The new news service, which will be available in both English and Arabic, will feature hourly items of local, international and financial news. After an initial trial period, during which the service will be available from 9 am to 9 pm, the company may, if there is adequate demand, begin offering round-the-clock service.
The news service is only available to customers of MobiNil (of which Sawiris' company, Orascom Telecom, is the largest single shareholder), but will eventually be made accessible to users of rival mobile phone operator, Click, probably after a four months’ period, said Ahmed El Bahery, marketing coordinator for EgyptCall.
The company has plans to expand both its range of services and its market. El Bahery said that more bilingual services would be made available directly, including news by the Reuters agency, cinema schedules and market updates straight from the Cairo bourse.
In the beginning of August, EgyptCall began offering phone services in the UAE, and future plans include an entrance into the markets of Jordan (perhaps in tandem with FastLink), Bahrain, Qatar, Kuwait, Morocco, and then, perhaps, Europe.
According to El Bahery, the company is presently in the process of striking a deal with the Egyptian Federation of Industries (EFI) that would allow Egyptian Exporters to dial a number and hear a list of requests from potential foreign importers. "If an Iranian clothing company wants this quality of shirts, and this quantity, the exporters will have a chance to find out about it," El Bahery said.

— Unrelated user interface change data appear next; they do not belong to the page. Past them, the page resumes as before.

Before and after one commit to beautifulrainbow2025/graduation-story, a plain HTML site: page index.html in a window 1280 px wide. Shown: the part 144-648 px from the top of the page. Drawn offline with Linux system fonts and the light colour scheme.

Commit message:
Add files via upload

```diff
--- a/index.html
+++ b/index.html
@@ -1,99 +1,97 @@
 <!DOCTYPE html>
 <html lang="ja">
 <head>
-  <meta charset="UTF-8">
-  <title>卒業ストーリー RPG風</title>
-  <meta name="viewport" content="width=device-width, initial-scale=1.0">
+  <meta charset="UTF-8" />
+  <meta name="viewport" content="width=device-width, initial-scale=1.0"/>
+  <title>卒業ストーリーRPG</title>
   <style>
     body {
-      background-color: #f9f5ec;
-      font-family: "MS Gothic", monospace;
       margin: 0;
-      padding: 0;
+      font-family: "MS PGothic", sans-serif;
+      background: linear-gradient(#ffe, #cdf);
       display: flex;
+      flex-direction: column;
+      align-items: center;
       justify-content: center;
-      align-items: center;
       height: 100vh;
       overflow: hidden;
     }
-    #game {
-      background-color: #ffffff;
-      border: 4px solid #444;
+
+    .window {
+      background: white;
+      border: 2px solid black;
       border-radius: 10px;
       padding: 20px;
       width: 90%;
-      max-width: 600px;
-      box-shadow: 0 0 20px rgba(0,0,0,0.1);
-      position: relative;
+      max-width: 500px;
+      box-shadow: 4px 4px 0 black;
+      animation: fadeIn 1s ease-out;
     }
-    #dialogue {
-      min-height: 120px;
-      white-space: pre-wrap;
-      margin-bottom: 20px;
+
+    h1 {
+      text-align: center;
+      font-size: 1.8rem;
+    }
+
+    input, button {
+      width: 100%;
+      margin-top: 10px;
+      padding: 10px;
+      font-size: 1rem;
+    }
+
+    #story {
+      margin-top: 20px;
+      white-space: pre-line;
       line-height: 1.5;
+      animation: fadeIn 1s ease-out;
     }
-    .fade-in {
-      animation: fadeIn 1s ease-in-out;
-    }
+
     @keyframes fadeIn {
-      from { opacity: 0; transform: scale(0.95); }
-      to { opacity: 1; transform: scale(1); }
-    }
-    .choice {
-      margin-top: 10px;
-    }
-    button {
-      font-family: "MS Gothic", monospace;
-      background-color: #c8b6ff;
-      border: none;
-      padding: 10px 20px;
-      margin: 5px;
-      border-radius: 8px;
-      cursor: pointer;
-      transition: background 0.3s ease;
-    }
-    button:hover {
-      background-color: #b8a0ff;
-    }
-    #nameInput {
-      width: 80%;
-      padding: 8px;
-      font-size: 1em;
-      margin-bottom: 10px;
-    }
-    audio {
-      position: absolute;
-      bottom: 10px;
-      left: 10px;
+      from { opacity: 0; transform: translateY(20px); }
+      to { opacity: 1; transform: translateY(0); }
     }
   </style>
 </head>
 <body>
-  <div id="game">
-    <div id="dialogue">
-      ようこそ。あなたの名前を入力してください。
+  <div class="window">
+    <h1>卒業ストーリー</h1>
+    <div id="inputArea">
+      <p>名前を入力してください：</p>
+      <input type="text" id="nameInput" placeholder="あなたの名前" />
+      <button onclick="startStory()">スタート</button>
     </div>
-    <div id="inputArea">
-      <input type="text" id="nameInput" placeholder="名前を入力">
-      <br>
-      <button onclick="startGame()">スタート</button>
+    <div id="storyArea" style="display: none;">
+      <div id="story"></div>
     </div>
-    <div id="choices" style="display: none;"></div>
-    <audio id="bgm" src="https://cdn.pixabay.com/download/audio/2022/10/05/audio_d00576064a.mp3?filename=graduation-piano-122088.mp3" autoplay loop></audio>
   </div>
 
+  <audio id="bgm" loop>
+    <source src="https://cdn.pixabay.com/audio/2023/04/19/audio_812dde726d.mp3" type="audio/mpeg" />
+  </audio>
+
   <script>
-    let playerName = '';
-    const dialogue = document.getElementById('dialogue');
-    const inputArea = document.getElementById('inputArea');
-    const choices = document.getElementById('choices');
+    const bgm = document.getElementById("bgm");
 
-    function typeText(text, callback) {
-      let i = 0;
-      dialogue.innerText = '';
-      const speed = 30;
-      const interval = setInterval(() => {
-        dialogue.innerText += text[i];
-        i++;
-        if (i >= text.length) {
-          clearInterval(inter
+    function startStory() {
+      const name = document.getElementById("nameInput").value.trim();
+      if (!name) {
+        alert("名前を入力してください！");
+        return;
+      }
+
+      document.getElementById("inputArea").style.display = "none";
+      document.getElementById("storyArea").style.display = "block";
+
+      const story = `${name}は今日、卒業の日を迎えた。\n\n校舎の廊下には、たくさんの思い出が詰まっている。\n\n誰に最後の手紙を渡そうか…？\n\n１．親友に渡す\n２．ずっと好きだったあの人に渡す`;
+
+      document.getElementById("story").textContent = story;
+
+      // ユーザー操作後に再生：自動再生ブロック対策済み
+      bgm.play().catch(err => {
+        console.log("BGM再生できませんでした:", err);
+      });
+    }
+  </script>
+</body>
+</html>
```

Ultimately, he said, they want to make the entire EFI database available by telephone. "The economy will benefit because businessmen aren't taking advantage of opportunities that are out there. This service will link the exporters to potential customers," said El Bahery. "It's a sort of e-commerce, but without a computer." — (Albawaba-MEBG)
© 2000 Mena Report (www.menareport.com )